### Task material

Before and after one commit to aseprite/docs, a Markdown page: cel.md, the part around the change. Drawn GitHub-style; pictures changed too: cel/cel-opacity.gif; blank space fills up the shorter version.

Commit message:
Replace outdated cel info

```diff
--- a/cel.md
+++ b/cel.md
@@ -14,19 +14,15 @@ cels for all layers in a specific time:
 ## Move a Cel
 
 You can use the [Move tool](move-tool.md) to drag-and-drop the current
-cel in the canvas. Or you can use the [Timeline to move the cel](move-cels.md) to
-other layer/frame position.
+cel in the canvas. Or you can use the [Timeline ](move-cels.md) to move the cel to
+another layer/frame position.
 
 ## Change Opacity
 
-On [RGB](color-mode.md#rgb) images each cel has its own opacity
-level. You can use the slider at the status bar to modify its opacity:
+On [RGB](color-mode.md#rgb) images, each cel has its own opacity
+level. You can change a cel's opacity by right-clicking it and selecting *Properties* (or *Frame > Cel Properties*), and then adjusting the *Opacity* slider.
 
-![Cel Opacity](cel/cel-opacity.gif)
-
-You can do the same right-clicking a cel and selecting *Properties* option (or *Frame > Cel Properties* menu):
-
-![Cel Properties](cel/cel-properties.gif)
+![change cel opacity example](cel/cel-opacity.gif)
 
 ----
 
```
--
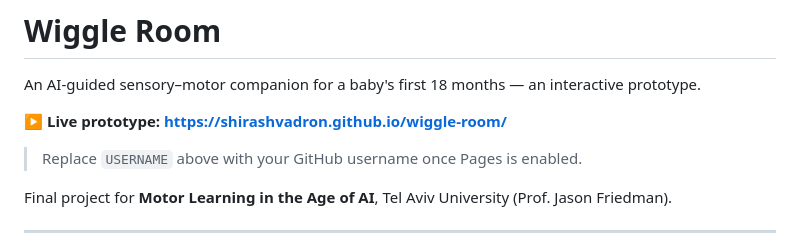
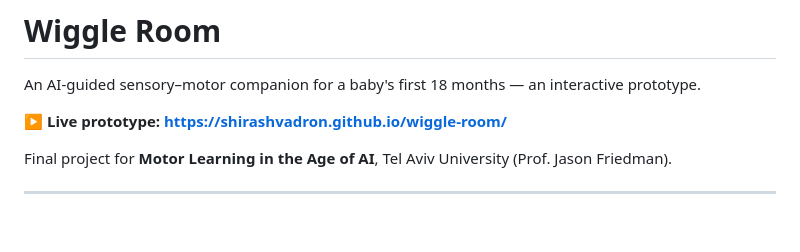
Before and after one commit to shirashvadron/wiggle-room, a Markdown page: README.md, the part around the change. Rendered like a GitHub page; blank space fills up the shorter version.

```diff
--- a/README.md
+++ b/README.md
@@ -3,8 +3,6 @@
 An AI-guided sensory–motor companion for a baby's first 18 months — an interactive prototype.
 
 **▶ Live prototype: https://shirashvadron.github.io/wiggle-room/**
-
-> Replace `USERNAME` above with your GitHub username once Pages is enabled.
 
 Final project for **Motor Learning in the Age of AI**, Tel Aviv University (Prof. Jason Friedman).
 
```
--
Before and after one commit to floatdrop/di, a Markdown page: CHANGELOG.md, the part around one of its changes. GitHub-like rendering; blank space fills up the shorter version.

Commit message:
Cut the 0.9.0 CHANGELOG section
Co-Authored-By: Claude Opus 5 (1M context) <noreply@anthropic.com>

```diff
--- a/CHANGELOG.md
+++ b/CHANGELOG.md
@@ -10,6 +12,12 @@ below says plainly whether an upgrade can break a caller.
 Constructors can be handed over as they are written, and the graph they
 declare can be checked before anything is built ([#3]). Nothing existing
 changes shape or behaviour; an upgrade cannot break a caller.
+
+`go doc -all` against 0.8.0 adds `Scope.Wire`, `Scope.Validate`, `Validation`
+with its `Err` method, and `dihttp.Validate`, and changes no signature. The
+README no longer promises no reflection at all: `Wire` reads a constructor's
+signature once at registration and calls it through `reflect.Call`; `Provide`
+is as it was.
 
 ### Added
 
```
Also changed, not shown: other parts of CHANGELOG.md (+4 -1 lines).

### Task statement
Return the number of lines in the records holding the string "README", without any other words.

### Problem solution
4